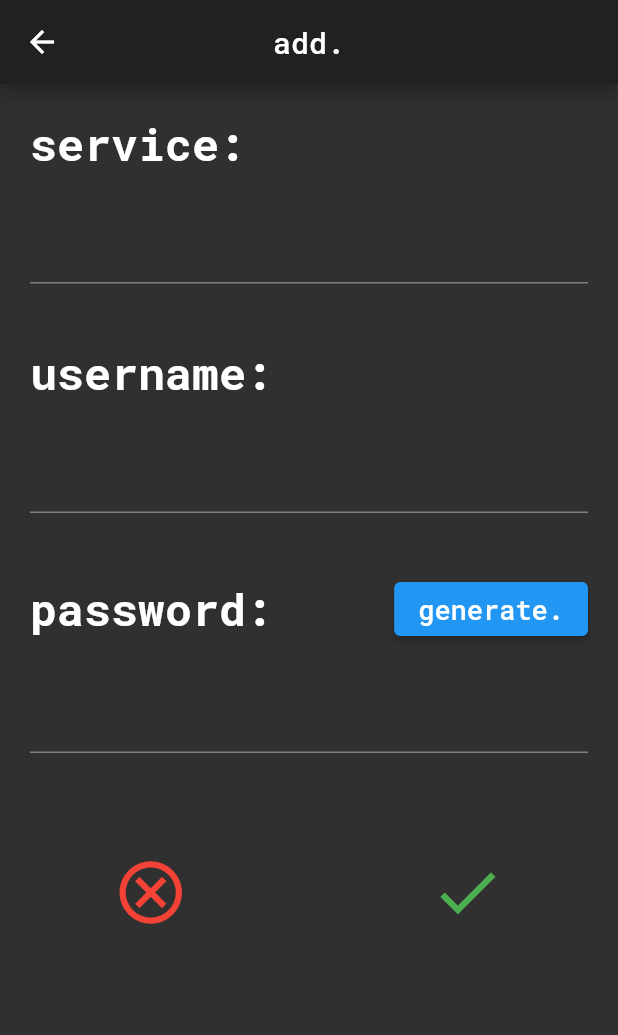
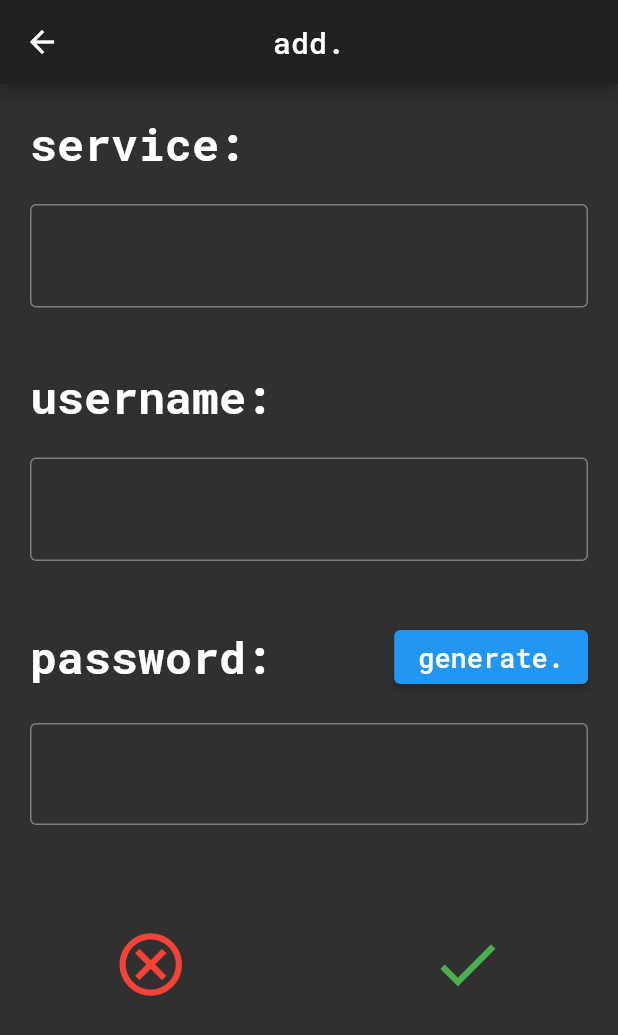
Before and after one commit to akashvshroff/Safe_Flutter_App, a Flutter app: the DetailEdit screen opened directly, on a phone screen of 412 x 824 dp. Shown: the top 1035 px of the screen. Run offline on Flutter 3.47's test engine with Material 2 defaults, Android fonts, the light colour scheme and no system bars; our stand-ins replace rxdart, sqflite; missing offline and left inert: encrypt; accounts and stored records are empty.

Commit message:
UI Styling

```diff
--- a/lib/src/screens/detail_edit.dart
+++ b/lib/src/screens/detail_edit.dart
@@ -42,6 +42,7 @@ class _DetailEditState extends State<DetailEdit> {
       margin: EdgeInsets.all(20.0),
       child: SingleChildScrollView(
         child: Column(
+          mainAxisSize: MainAxisSize.min,
           crossAxisAlignment: CrossAxisAlignment.stretch,
           children: getChildren(bloc),
         ),
@@ -141,11 +142,14 @@ class _DetailEditState extends State<DetailEdit> {
     passwordController.text = await bloc.fetchDecryptedPassword(detail);
   }
 
-  TextField getInputField(controller, double size) {
-    return TextField(
-      controller: controller,
-      style: TextStyle(fontSize: size),
-      maxLines: null,
+  Widget getInputField(controller, double size) {
+    return Flexible(
+      child: TextField(
+        decoration: InputDecoration(border: OutlineInputBorder()),
+        controller: controller,
+        style: TextStyle(fontSize: size),
+        maxLines: null,
+      ),
     );
   }
 
```
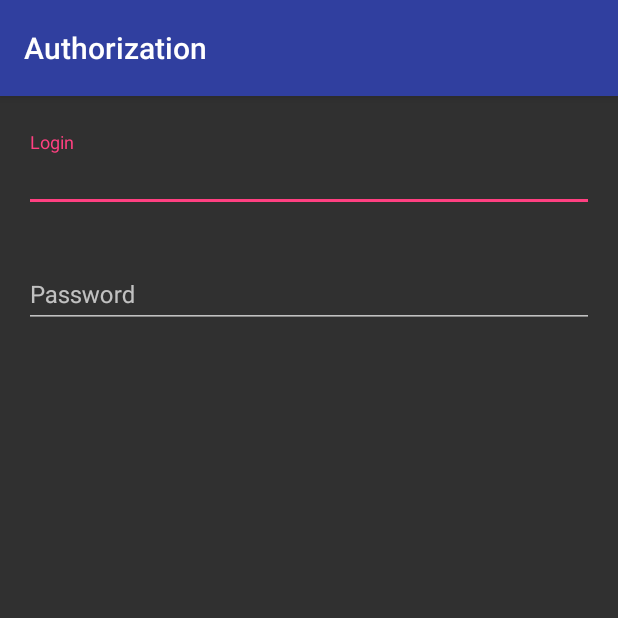
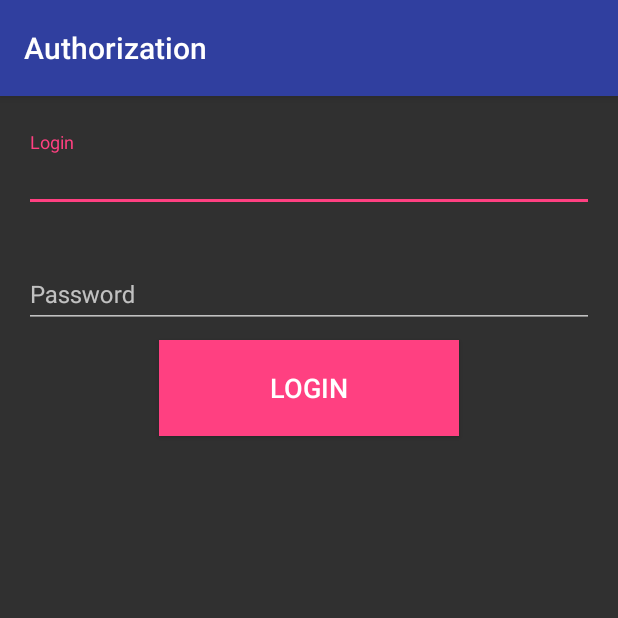
Before and after one commit to vrazumovsky/wheelytask, an Android app: the screen it shows after launch (LoginActivity), on a phone screen of 412 x 824 dp, the top half of it. Run offline under Robolectric (Android 15) with nearby library versions, the phone set to English and light mode, and no system bars.

Commit message:
added MapActivity with activity_map.xml added button to LoginActivity with action which starts MapActivity added google play services added multidex support for old os versions

```diff
--- a/app/build.gradle
+++ b/app/build.gradle
@@ -9,6 +9,9 @@ android {
         targetSdkVersion 24
         versionCode 1
         versionName "1.0"
+
+        multiDexEnabled true
+
         testInstrumentationRunner "android.support.test.runner.AndroidJUnitRunner"
     }
     buildTypes {
@@ -26,6 +29,9 @@ dependencies {
     })
     compile 'com.android.support:appcompat-v7:24.2.1'
     compile 'com.android.support:design:24.2.1'
+    compile 'com.google.android.gms:play-services:9.4.0'
+    compile 'com.android.support:multidex:1.0.0'
+
     compile 'com.neovisionaries:nv-websocket-client:1.30'
     testCompile 'junit:junit:4.12'
 }
--- a/app/src/main/AndroidManifest.xml
+++ b/app/src/main/AndroidManifest.xml
@@ -9,7 +9,9 @@
         android:icon="@mipmap/ic_launcher"
         android:label="@string/app_name"
         android:supportsRtl="true"
-        android:theme="@style/AppTheme">
+        android:theme="@style/AppTheme"
+        android:name="android.support.multidex.MultiDexApplication">
+
         <activity android:name=".LoginActivity">
             <intent-filter>
                 <action android:name="android.intent.action.MAIN" />
@@ -18,6 +20,8 @@
             </intent-filter>
         </activity>
 
+        <activity android:name=".MapActivity" />
+
     </application>
 
 </manifest>
--- a/app/src/main/java/profunion/razomovsky/LoginActivity.java
+++ b/app/src/main/java/profunion/razomovsky/LoginActivity.java
@@ -1,6 +1,9 @@
 package profunion.razomovsky;
 
+import android.content.Intent;
 import android.os.Bundle;
+import android.view.View;
+import android.widget.Button;
 
 import profunion.razomovsky.base.ToolbarActivity;
 
@@ -12,5 +15,14 @@ public class LoginActivity extends ToolbarActivity {
         setContentView(R.layout.activity_login);
 
         setToolbar(R.string.auth);
+
+
+        Button loginButton = (Button) findViewById(R.id.login_button);
+        loginButton.setOnClickListener(new View.OnClickListener() {
+            @Override
+            public void onClick(View view) {
+                startActivity(new Intent(LoginActivity.this, MapActivity.class));
+            }
+        });
     }
 }
--- a/app/src/main/res/layout/activity_login.xml
+++ b/app/src/main/res/layout/activity_login.xml
@@ -42,4 +42,13 @@
             android:textSize="16sp"
             android:inputType="textPassword" />
     </android.support.design.widget.TextInputLayout>
+
+    <Button
+        android:id="@+id/login_button"
+        android:layout_gravity="center"
+        android:text="@string/login"
+        android:textSize="18sp"
+        android:background="@color/colorAccent"
+        android:layout_width="200dp"
+        android:layout_height="64dp" />
 </LinearLayout>
--- a/app/src/main/res/values/strings.xml
+++ b/app/src/main/res/values/strings.xml
@@ -3,5 +3,6 @@
     <string name="login">Login</string>
     <string name="password">Password</string>
     <string name="auth">Authorization</string>
+    <string name="cab_tracking">Cab tracking</string>
 
 </resources>
```
Also changed, not shown: app/src/main/java/profunion/razomovsky/MapActivity.java (added, +19 -0 lines), app/src/main/res/layout/activity_map.xml (added, +15 -0 lines).
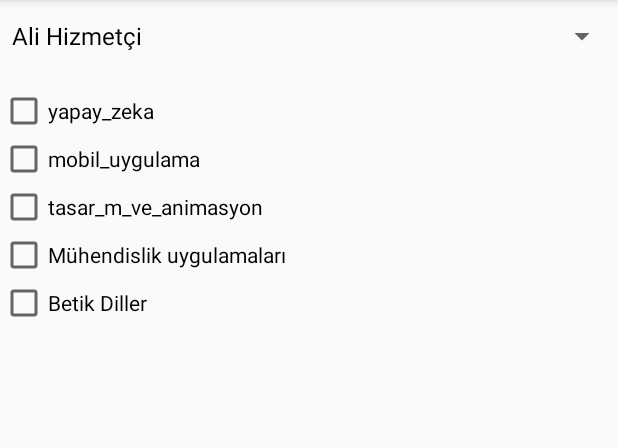
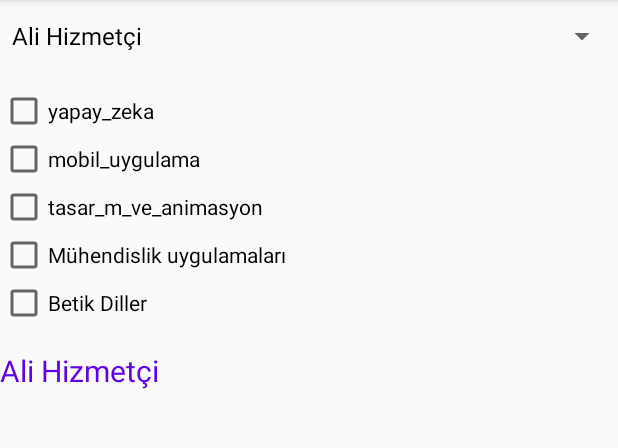
Before and after one commit to ali1903/Android-Programming, an Android app: the screen it shows after launch (MainActivity), on a phone screen of 412 x 824 dp, the part 84-532 px from its top. Run offline under Robolectric (Android 15) with nearby library versions, the phone set to English and light mode, and no system bars.

Commit message:
v0.4 Updated
Spinner and Checkbox added on Textview

```diff
--- a/uygulamadevi1/app/src/main/java/com/example/uygulamadevi1/MainActivity.java
+++ b/uygulamadevi1/app/src/main/java/com/example/uygulamadevi1/MainActivity.java
@@ -3,13 +3,26 @@ package com.example.uygulamadevi1;
 import androidx.appcompat.app.AppCompatActivity;
 
 import android.os.Bundle;
+import android.view.View;
+import android.widget.AdapterView;
 import android.widget.ArrayAdapter;
+import android.widget.CheckBox;
+import android.widget.CompoundButton;
 import android.widget.Spinner;
+import android.widget.TextView;
 
 public class MainActivity extends AppCompatActivity {
     Spinner spinnerr;
     String ogrisimleri[]={"Ali Hizmetçi","Arif Gündüz","Enes Karpuz","Ali Güzel"};
     ArrayAdapter arrayAdapter;
+    TextView textview;
+    CheckBox chc1;
+    CheckBox chc2;
+    CheckBox chc3;
+    CheckBox chc4;
+    CheckBox chc5;
+
+
     @Override
     protected void onCreate(Bundle savedInstanceState) {
         super.onCreate(savedInstanceState);
@@ -17,10 +30,20 @@ public class MainActivity extends AppCompatActivity {
         tanimla();
         adaptorOlustur();
         spinneraEkle();
+        textviewaSpinnerEkle();
     }
     public void tanimla()
     {
         spinnerr = findViewById(R.id.spinner);
+        textview = findViewById(R.id.textview);
+        chc1 = findViewById(R.id.checkc1);
+        chc2 = findViewById(R.id.checkc2);
+        chc3 = findViewById(R.id.checkc3);
+        chc4 = findViewById(R.id.checkc4);
+        chc5 = findViewById(R.id.checkc5);
+
+
+
     }
     public void adaptorOlustur()
     {
@@ -30,4 +53,65 @@ public class MainActivity extends AppCompatActivity {
     {
         spinnerr.setAdapter(arrayAdapter);
     }
+    public void textviewaSpinnerEkle()
+    {
+        spinnerr.setOnItemSelectedListener(new AdapterView.OnItemSelectedListener() {
+            @Override
+            public void onItemSelected(AdapterView<?> parent, View view, int position, long id) {
+                textview.setText(spinnerr.getSelectedItem().toString());
+            }
+
+            @Override
+            public void onNothingSelected(AdapterView<?> parent) {
+
+            }
+        });
+        chc1.setOnCheckedChangeListener(new CompoundButton.OnCheckedChangeListener() {
+            @Override
+            public void onCheckedChanged(CompoundButton buttonView, boolean isChecked) {
+                if (chc1.isChecked())
+                {
+                    textview.setText(chc1.getText().toString());
+                }
+            }
+        });
+        chc2.setOnCheckedChangeListener(new CompoundButton.OnCheckedChangeListener() {
+            @Override
+            public void onCheckedChanged(CompoundButton buttonView, boolean isChecked) {
+                if (chc2.isChecked())
+                {
+                    textview.setText(chc2.getText().toString());
+                }
+            }
+        });
+        chc3.setOnCheckedChangeListener(new CompoundButton.OnCheckedChangeListener() {
+            @Override
+            public void onCheckedChanged(CompoundButton buttonView, boolean isChecked) {
+                if (chc3.isChecked())
+                {
+                    textview.setText(chc3.getText().toString());
+                }
+            }
+        });
+        chc4.setOnCheckedChangeListener(new CompoundButton.OnCheckedChangeListener() {
+            @Override
+            public void onCheckedChanged(CompoundButton buttonView, boolean isChecked) {
+                if (chc4.isChecked())
+                {
+                    textview.setText(chc4.getText().toString());
+                }
+            }
+        });
+        chc5.setOnCheckedChangeListener(new CompoundButton.OnCheckedChangeListener() {
+            @Override
+            public void onCheckedChanged(CompoundButton buttonView, boolean isChecked) {
+                if (chc5.isChecked())
+                {
+                    textview.setText(chc5.getText().toString());
+                }
+            }
+        });
+    }
+
+
 }
--- a/uygulamadevi1/app/src/main/res/layout/activity_main.xml
+++ b/uygulamadevi1/app/src/main/res/layout/activity_main.xml
@@ -48,8 +48,8 @@
         android:layout_height="match_parent"
         android:id="@+id/textview"
         android:textSize="20dp"
+        android:textColor="@color/colorPrimary"
+        android:layout_marginTop="15dp"
         />
 
-
-
 </LinearLayout>
```
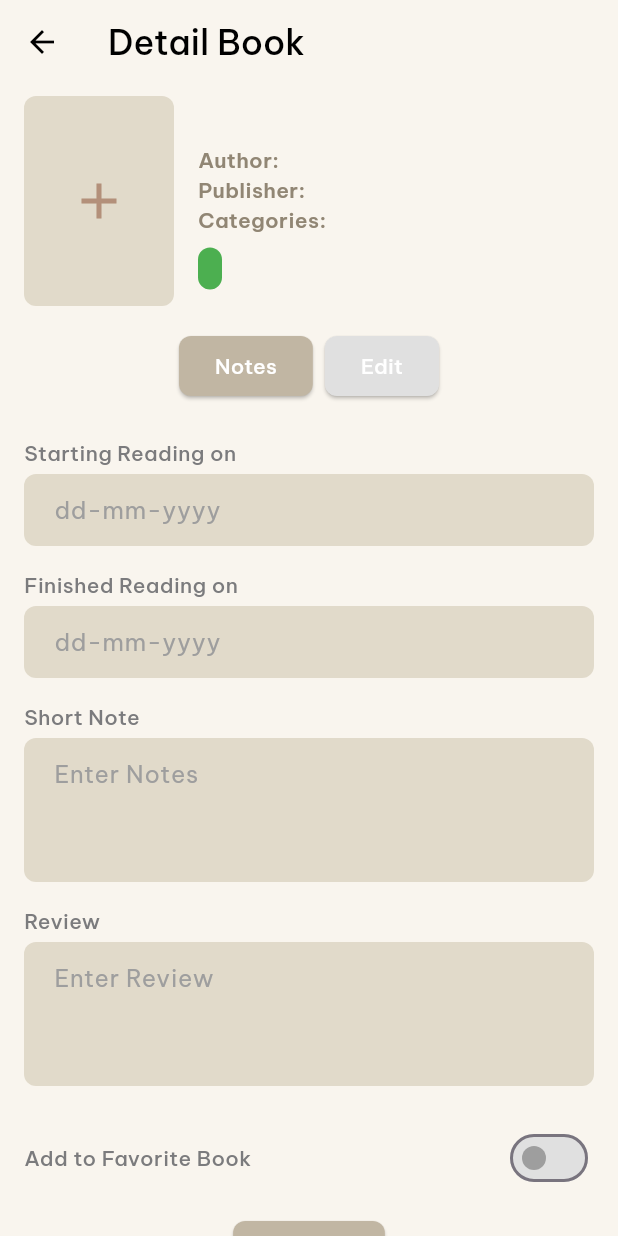
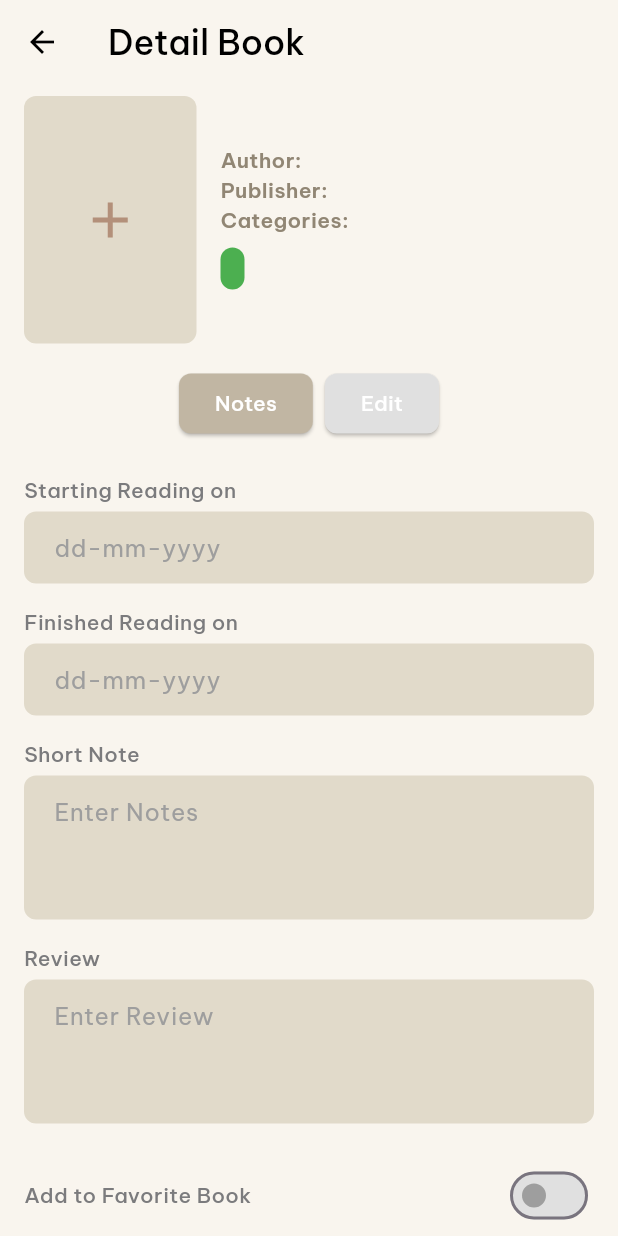
Before and after one commit to AnnisaFadila069/FP-TeknologiBerkembang, a Flutter app: the BookDetailPage screen opened directly with empty values, on a phone screen of 412 x 824 dp. Run offline on Flutter 3.47's test engine with Material 3 defaults, Android fonts, the light colour scheme and no system bars; our stand-ins replace cloud_firestore, firebase_auth, firebase_core, google_fonts, shared_preferences; accounts and stored records are empty.

Commit message:
Update detail_edit.dart

```diff
--- a/lib/detail_edit.dart
+++ b/lib/detail_edit.dart
@@ -369,8 +369,8 @@ class _BookDetailPageState extends State<BookDetailPage> {
                           onTap:
                               _selectImage, // Panggil fungsi pemilihan gambar
                           child: Container(
-                            width: 100,
-                            height: 140,
+                            width: 115,
+                            height: 165,
                             decoration: BoxDecoration(
                               color: const Color(0xFFE1DACA),
                               borderRadius: BorderRadius.circular(8),
```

> _TASK DIRECTIONS_
For every line of the material above that contains the word "color", show the line.

> _EXERCISE ANSWER_
+        android:background="@color/colorAccent"
+        android:textColor="@color/colorPrimary"
                               color: const Color(0xFFE1DACA),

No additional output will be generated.